I started back at the gym last week and can I just say, I have never been more sore in my life. By Thursday, I couldn’t even walk… and it felt great. I am starting out slow and light obviously and my coaches don’t let my ego get me in trouble, telling me to back off if I need to (damn that competitive nature). So far I am able to put a barbell over head and can even run, jump rope and row. Getting pushups and pull-ups back will take some time, but overall I am happy with the progress I’ve made in a week. I have also started physical therapy at Performance and Wellness Chiropractic. They work on my back and have done wonders getting mobility back in my chest. I look like I have been attacked by a giant squid because of the cupping, but I already feel better.

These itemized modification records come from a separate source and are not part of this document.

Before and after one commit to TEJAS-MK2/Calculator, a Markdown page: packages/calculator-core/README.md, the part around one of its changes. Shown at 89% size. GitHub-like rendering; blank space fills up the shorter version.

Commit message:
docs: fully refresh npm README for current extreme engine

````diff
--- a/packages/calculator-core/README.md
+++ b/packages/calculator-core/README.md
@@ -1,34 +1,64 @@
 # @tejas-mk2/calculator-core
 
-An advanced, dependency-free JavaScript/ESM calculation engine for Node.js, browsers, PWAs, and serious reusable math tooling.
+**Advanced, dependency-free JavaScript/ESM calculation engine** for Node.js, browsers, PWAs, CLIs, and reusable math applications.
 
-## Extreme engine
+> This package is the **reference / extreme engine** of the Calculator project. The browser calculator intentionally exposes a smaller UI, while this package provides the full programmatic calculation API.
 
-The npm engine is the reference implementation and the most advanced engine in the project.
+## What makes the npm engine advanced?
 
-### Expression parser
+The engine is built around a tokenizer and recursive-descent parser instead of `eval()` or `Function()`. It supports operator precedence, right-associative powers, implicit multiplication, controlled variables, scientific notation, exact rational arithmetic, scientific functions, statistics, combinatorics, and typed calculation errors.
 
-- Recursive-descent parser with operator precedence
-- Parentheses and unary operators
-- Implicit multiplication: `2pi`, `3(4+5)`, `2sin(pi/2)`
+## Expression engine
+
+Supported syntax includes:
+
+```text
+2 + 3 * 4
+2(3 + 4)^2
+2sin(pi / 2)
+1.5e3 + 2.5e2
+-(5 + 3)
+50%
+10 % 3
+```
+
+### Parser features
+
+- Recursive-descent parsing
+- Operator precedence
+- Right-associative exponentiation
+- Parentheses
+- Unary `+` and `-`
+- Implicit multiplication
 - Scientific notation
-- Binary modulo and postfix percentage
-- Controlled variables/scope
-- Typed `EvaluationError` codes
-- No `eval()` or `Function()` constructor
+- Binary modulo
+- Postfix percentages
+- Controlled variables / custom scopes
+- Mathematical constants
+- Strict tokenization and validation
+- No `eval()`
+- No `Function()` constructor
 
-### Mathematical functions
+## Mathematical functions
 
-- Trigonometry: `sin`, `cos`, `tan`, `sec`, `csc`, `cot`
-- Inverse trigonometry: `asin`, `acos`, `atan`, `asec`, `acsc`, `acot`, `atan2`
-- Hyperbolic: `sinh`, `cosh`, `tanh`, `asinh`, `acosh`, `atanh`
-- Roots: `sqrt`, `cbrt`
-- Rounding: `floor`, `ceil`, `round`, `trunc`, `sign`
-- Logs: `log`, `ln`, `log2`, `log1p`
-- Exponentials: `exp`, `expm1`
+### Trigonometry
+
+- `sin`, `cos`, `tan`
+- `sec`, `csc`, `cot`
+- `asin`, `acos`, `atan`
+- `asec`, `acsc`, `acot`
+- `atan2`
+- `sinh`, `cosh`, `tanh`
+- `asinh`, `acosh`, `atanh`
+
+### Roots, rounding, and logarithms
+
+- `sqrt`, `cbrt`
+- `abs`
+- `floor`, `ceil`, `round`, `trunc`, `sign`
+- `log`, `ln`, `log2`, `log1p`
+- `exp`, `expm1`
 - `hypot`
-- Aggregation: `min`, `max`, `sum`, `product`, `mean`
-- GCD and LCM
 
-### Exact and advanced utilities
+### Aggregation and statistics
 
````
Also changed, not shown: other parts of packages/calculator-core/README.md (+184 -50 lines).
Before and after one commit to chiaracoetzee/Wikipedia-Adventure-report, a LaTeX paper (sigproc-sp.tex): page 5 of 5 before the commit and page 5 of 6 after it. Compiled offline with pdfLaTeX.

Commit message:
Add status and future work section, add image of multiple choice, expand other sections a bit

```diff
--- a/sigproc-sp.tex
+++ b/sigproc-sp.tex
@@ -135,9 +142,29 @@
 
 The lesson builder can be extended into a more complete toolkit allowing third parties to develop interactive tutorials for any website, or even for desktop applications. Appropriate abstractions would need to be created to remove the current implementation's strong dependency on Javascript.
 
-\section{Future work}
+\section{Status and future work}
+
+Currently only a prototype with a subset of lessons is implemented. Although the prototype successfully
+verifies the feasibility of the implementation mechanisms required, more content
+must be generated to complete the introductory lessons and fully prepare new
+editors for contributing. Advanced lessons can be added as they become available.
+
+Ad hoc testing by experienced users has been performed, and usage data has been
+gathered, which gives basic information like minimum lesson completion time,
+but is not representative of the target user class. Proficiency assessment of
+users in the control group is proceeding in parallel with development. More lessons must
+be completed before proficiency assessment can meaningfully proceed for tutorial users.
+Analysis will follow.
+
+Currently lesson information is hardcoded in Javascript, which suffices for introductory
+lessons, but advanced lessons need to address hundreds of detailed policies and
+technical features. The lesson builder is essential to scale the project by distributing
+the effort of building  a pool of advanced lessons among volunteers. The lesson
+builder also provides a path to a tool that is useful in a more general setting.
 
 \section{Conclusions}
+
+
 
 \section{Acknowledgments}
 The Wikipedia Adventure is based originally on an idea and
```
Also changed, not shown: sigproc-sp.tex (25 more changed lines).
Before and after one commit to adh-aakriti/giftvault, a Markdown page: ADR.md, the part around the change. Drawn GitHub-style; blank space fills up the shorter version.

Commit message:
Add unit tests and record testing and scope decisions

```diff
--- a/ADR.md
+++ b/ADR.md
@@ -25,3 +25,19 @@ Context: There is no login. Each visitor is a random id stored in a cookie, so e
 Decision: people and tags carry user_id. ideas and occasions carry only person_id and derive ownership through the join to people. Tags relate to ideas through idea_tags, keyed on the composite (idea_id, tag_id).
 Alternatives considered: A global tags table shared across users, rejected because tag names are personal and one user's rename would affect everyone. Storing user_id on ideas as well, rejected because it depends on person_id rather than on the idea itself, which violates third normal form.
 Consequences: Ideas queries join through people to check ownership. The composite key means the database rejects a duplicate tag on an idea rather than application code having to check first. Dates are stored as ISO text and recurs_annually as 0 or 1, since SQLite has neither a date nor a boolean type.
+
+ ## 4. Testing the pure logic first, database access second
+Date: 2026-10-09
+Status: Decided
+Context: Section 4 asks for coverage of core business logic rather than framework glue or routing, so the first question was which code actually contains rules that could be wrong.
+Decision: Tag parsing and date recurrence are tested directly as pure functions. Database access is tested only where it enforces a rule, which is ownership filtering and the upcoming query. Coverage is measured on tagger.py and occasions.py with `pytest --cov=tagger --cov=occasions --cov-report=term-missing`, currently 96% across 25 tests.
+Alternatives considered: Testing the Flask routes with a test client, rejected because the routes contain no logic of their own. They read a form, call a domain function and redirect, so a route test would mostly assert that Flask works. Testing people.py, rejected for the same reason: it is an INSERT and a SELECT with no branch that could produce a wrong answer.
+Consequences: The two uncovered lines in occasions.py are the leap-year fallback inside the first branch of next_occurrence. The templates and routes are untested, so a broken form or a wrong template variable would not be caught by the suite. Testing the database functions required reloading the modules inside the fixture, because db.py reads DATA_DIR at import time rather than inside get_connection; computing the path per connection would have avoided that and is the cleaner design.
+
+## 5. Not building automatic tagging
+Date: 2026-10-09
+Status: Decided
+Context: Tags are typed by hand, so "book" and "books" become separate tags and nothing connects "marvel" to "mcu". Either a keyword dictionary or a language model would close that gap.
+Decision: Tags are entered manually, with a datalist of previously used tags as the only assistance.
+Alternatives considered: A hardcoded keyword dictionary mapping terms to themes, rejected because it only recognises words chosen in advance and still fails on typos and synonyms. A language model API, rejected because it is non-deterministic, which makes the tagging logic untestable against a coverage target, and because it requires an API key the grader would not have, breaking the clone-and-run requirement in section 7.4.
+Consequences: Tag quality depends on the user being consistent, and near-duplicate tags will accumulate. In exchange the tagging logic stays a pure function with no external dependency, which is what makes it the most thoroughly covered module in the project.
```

Now that I am starting to feel “normal” after my mastectomy I am starting to turn my thoughts towards my hysterectomy in November and it scares me, honestly. I am tough as far as the actual surgery, but I can’t wrap my head around being thrown into menopause and still being “me”. In my head, I picture this cranky, hormonal mess that gets hot flashes all the time. I will be going on hormone replacement therapy, but it is still disconcerting. At one point this month, I even toyed around with the idea of postponing it until I get closer to 40. I hate to make a decision based on health insurance, but I will do it because it will be completely paid for after meeting my deductible. Also, I recently got my complete medical history from my biological mother and it doesn’t look good. I have relatives that got cancer in their mid-30’s. After seeing that, I know I am doing the right thing.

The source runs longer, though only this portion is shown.